Ob Nixilis Reignited is one of the best cards after sideboard. It can be used to kill a creature that’s part of their aggressive plan, it draws you cards to recover from Pick the Brain or Transgress the Mind, and if it has 6+ loyalty, you can set it up so that it kills an Emrakul even after it took your turn.
This one will not get you back into a game in which you’re getting aggro’d out, but it does take care of Traverse the Ulvenwald and Emrakul, two of the key cards in the matchup. Often, players hold Traverse to protect the Emrakul they would fetch, and Pick the Brain punishes that really hard.
It is also just a great sideboard card to have against any deck people will bring against you. In fact, it is your best option if you want to level the following approach.
Going Over the Top of B/G Delirium
I’ve found that it’s pretty easy to design a deck that’s going to have a good matchup here. Go big, have the ability to control the possible early aggression, and make sure your deck can’t sabotage itself under a Mindslaver.
Carlos Romao’s list from the Pro Tour is a good starting point.
This sounds uncompetitive, but it’s the perfect example of going big. Just drown your opponent in card advantage.
The reason delirium did so poorly at the Pro Tour was due to Aetherworks Marvel’s popularity.
Logan Nettles, also known as Jaberwocki on Magic Online, proved to the world that the powerful 4-mana artifact was still playable in a sea of Spell Quellers.
As I’m writing this, Jaberwocki went undefeated in 29 Magic Online Leagues (he’s won 145 matches), I don’t know if he was playing that deck the whole time and how many times he lost, but seriously, 29 Magic Online Leagues is about as many as I played in my entire life—there’s only 24 hours in a day. Let that sink in.

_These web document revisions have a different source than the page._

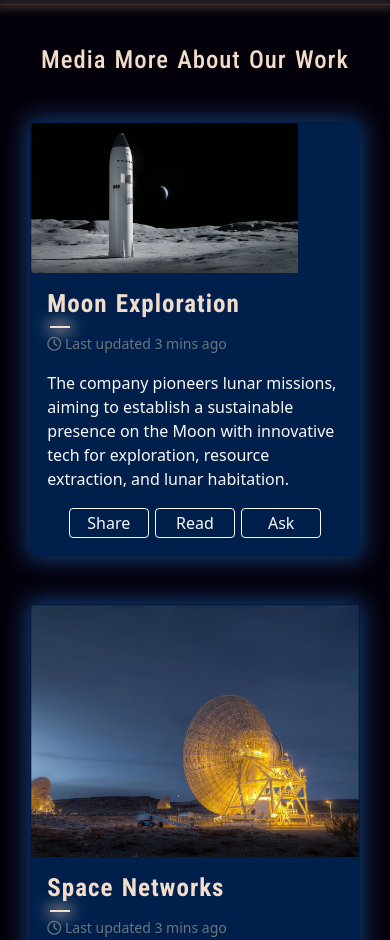
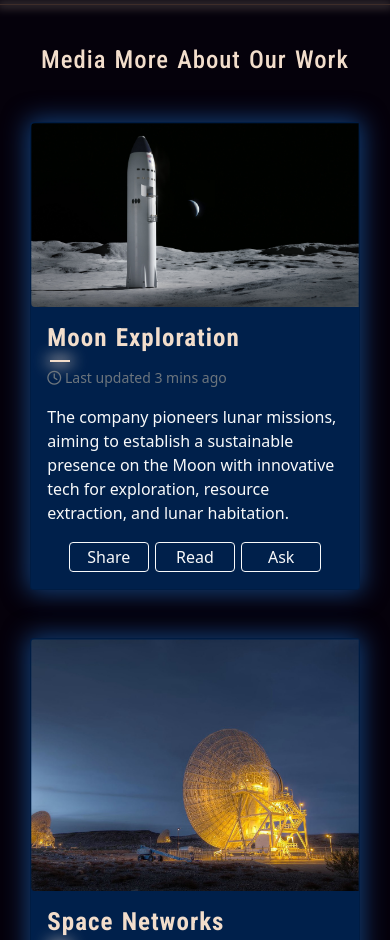
Before and after one commit to ABM-306/Bootstrap-Based-Space-Exploration-Company-s-Website, a plain HTML site: page index.html in a window 390 px wide. Shown: the part 8560-9500 px from the top of the page. Drawn offline with nearby package versions, Linux system fonts and the light colour scheme.

Commit message:
Update style.css

```diff
--- a/css/style.css
+++ b/css/style.css
@@ -293,7 +293,7 @@ body{
 @media (max-width: 768px){
     .cutt{
         clip-path: polygon(100% 0%, 100% 100%, 0% 100%, 0% 0%) !important;
-        max-height: 150px !important;
+
     }
     .hide{
         display: block !important;
```
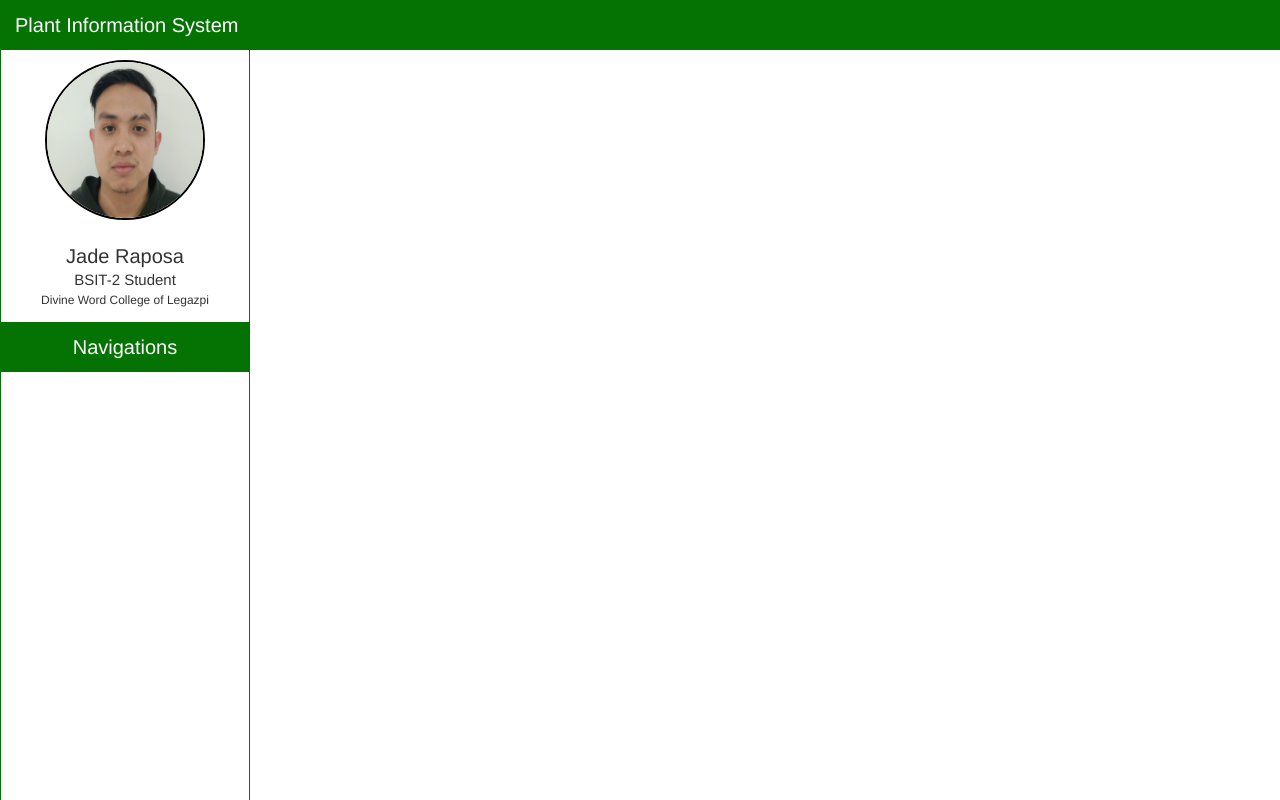
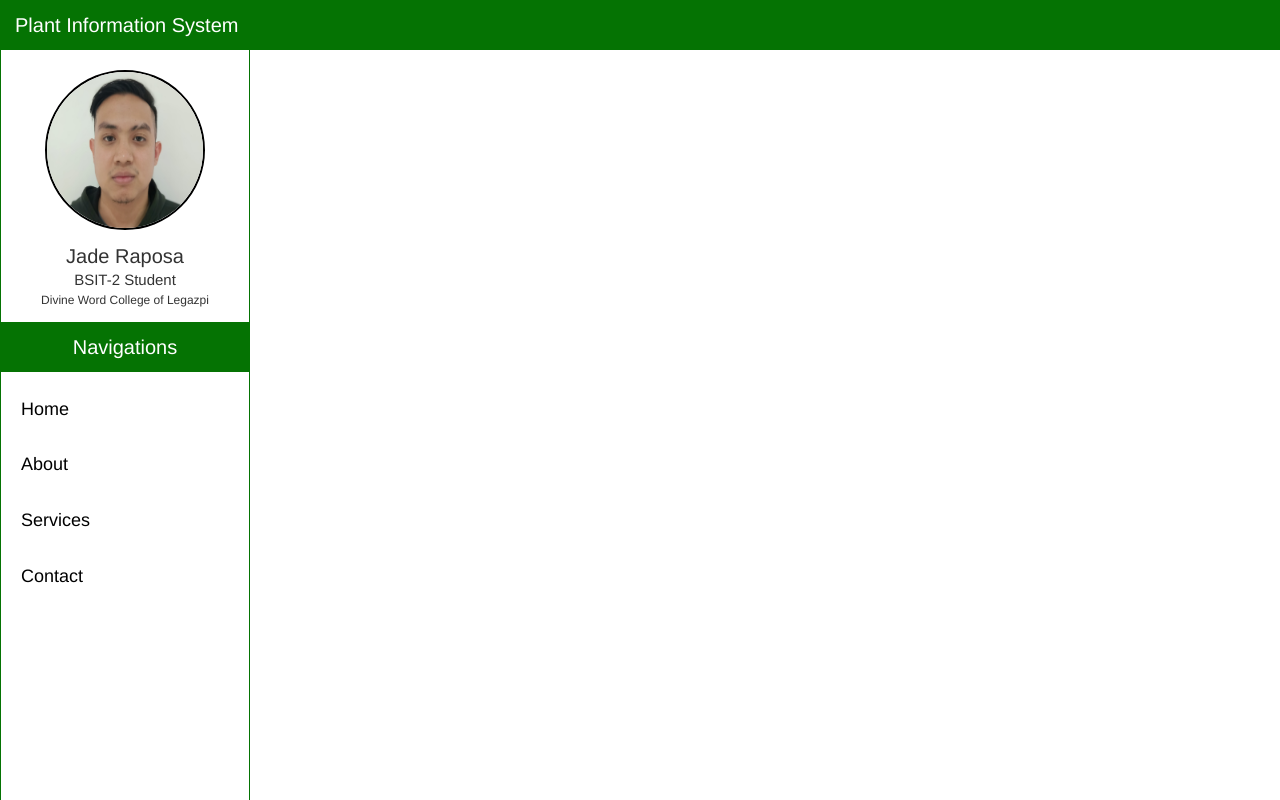
Before and after one commit to jaderaposa/VSCO_Jade, a PHP site: page / in a window 1280 px wide. Run offline with PHP 8.4, Linux system fonts and the light colour scheme; data that the repository does not hold is empty.

Commit message:
navigations

```diff
--- a/ITPC222/Prefinals-Practical-Exam/css/css.css
+++ b/ITPC222/Prefinals-Practical-Exam/css/css.css
@@ -39,11 +39,6 @@ h1 {
     border: 1.5px solid #057303;
     border-top: 0;
     }
-    .sidebar ul {
-        list-style-type: none;
-        padding: 0;
-        margin: 0;
-    }
     .sidebar li {
         margin-bottom: 10px;
     }
@@ -76,6 +71,7 @@ h1 {
         height: 160px;
         border-radius: 50%;
         border: 2px solid black;
+        margin-top: 20px;
     }
 
 .navbar {
@@ -87,6 +83,7 @@ h1 {
     padding: 10px;
     height: 50px;
     border-radius: 0;
+    margin-bottom: 0;
     }
     .navbar h1 {
         font-size: 20px;
@@ -109,3 +106,27 @@ h1 {
     .profile-details h1:nth-child(3) {
         font-size: 12px;
     }
+
+nav {
+    margin-top: 5px;
+    text-align: left;
+    color: #fff;
+    display: block;
+    }
+
+    nav ul {
+    list-style: none;
+    margin: 0;
+    padding: 10px;
+    }
+
+    nav li {
+    display: block;
+    margin-right: 10px;
+    }
+
+    nav a {
+    color: #fff;
+    padding: 5px 10px;
+    text-decoration: none;
+    }
--- a/ITPC222/Prefinals-Practical-Exam/index.php
+++ b/ITPC222/Prefinals-Practical-Exam/index.php
@@ -31,6 +31,17 @@ include('db_config.php');
 
       <div class='navbar'>
         <h1>Navigations</h1>
+      </div>
+
+      <div>
+        <nav>
+          <ul>
+            <li><a href="#">Home</a></li>
+            <li><a href="#">About</a></li>
+            <li><a href="#">Services</a></li>
+            <li><a href="#">Contact</a></li>
+          </ul>
+        </nav>
       </div>
 
     </div>
```
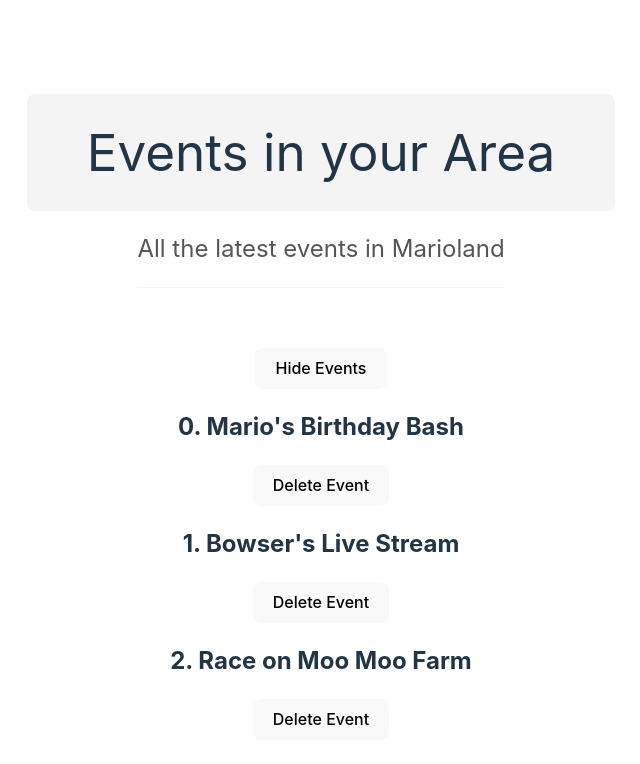
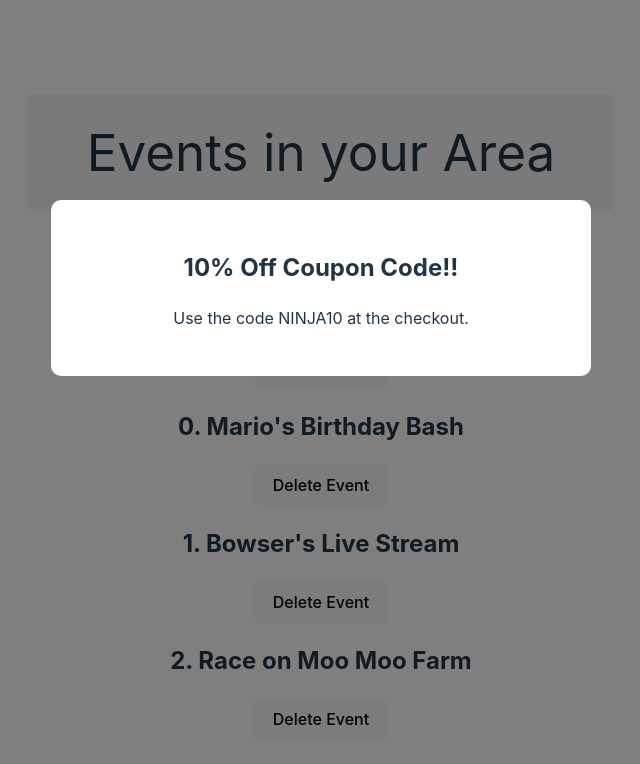
Before and after one commit to em-torres/course-build-web-apps-with-react-and-firebase, a React (Vite) app: page / in a window 1280 px wide. Shown: the top 764 px of the page, without its empty margins (319-959 px from the left). Built offline with nearby package versions, Linux system fonts and the light colour scheme.

Commit message:
T-11: Children Props - Creating a Modal

```diff
--- a/src/App.tsx
+++ b/src/App.tsx
@@ -1,6 +1,7 @@
 import React, { useState } from 'react';
 import './App.css'
 import Title from "./components/Title.tsx";
+import Modal from "./components/Modal.tsx";
 
 function App() {
     const [showEvents, setShowEvents] = useState(true)
@@ -46,6 +47,10 @@
                         </React.Fragment>
                     ))
                 }
+                <Modal>
+                    <h2>10% Off Coupon Code!!</h2>
+                    <p>Use the code NINJA10 at the checkout.</p>
+                </Modal>
             </div>
         </>
     )
--- /dev/null
+++ b/src/components/Modal.tsx
@@ -0,0 +1,13 @@
+import './styles/Modal.css'
+
+export default function Modal( { children }: any) {
+    return (
+        <>
+            <div className={ "modal-backdrop" }>
+                <div className={ "modal" }>
+                    { children }
+                </div>
+            </div>
+        </>
+    )
+}
--- /dev/null
+++ b/src/components/styles/Modal.css
@@ -0,0 +1,15 @@
+.modal-backdrop {
+    position: fixed;
+    top: 0;
+    left: 0;
+    width: 100%;
+    height: 100%;
+    background: rgba(0,0,0,0.5);
+}
+.modal {
+    padding: 30px;
+    max-width: 480px;
+    margin: 200px auto;
+    background: #fff;
+    border-radius: 10px;
+}
```
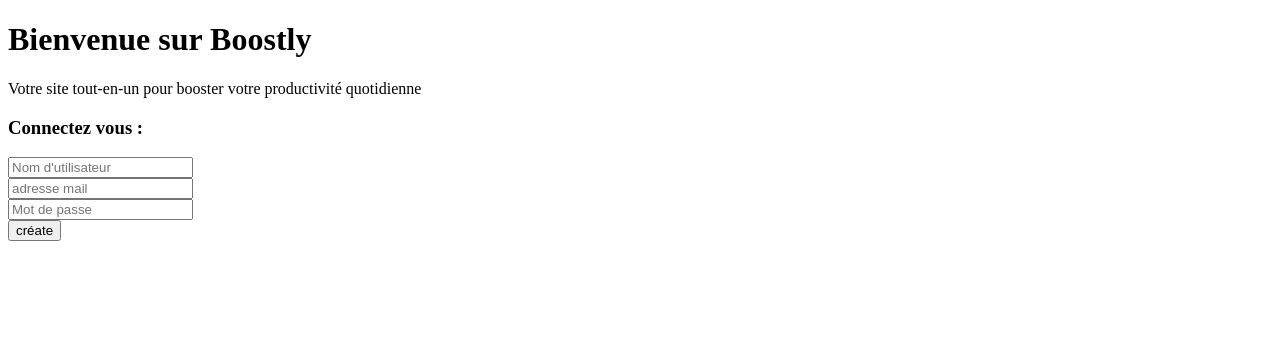
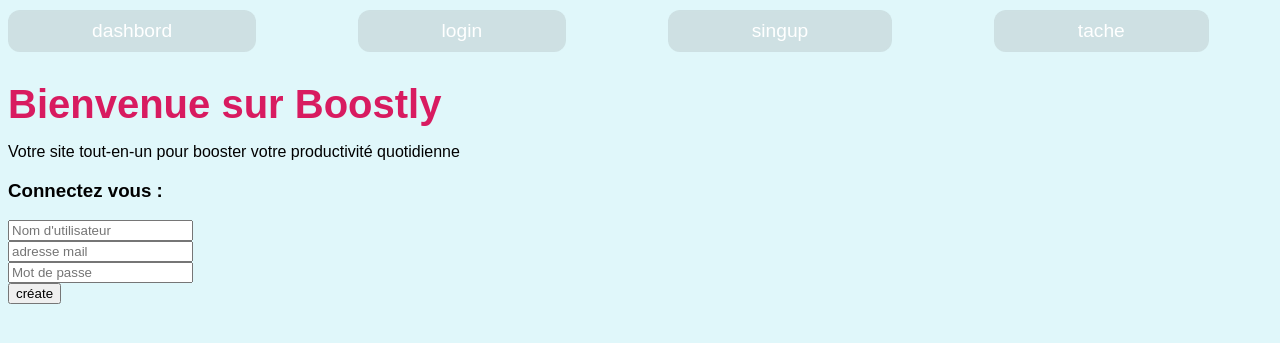
Before and after one commit to raphaelfrin/projet_annuel, a PHP site: page /html/signup.html in a window 1280 px wide. Shown: the top 343 px of the page. Run offline with PHP 8.4, Linux system fonts and the light colour scheme.

Commit message:
add nav bar

```diff
--- a/css/style.css
+++ b/css/style.css
@@ -1,12 +1,7 @@
  body {
             background-color: #e0f7fa;
             font-family: Arial, sans-serif;
-            margin: 0;
-            display: flex;
-            flex-direction: column;
-            align-items: center;
-            justify-content: center;
-            height: 100vh;
+
         }
         h1 {
             color: #d81b60;
@@ -39,3 +34,29 @@
         button:hover {
             background-color: #45a049;
         }
+        nav {
+            display: flex;
+            justify-content: space-between;
+            align-items: center;
+            margin-top: 10px;
+            font-size: larger;
+            margin-right: 5%;
+            padding-bottom: 20px;
+        }
+
+        nav a {
+            background-color: #85858531;
+            backdrop-filter: blur(3px);
+            padding: 10px 7%;
+            border-radius: 12px;
+        }
+
+        a {
+            text-decoration-line: none;
+            color: #fff;
+        }
+
+        nav a:hover {
+            background-color: rgba(133, 133, 133, 0.5);
+            transform: scale(1.15);
+        }
--- a/html/signup.html
+++ b/html/signup.html
@@ -3,8 +3,17 @@
 <head>
     <meta charset="UTF-8">
     <meta name="viewport" content="width=device-width, initial-scale=1.0">
+    <link rel="stylesheet" href="../css/style.css">
     <title>Boostly - Connexion</title>
 </head>
+<header>
+    <nav>
+        <a href="index.html">dashbord</a>
+        <a href="login.html">login</a>
+        <a href="signup.html">singup</a>
+        <a href="tasks.html">tache</a>
+    </nav>
+</header>
 <body>
     <h1>Bienvenue sur Boostly</h1>
     <p>Votre site tout-en-un pour booster votre productivité quotidienne</p>
```
Also changed, not shown: dashbord.html (deleted, +0 -30 lines), html/habits.html (+17 -0 lines), html/index.html (+36 -2 lines), html/login.html (+9 -0 lines), html/tasks.html (+11 -2 lines).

I’ve played a good amount with his deck at this point—nowhere near 29 Leagues—so I don’t know if I’m even allowed to change a single card, but I did alter the sideboard—check out my video later this week.
Aetherworks Marvel is a card that completely destroys delirium—as long as you’re casting expensive cards with it, of course. This deck doesn’t do that as well as the Temur Pro Tour version of Marvel, but still enough to be a huge favorite against any slow non-blue strategies.
All these go-big options are nice, but without thorough testing and tweaking, they’re all dogs to U/W Flash.
Going Under U/W Flash
One way to beat counterspells is to play cards that cost less than the counterspells. Cast two cards a turn, and be aggressive.
It also happens to be good against Gideon, Ally of Zendikar
As I said earlier, I’ve mostly spent my time trying different decks that beat B/G Delirium and tweaking them until I decide they can’t beat U/W, but if I were to go the other way around—beat U/W and try to tweak until I beat B/G, I would lean toward a deck like the one above.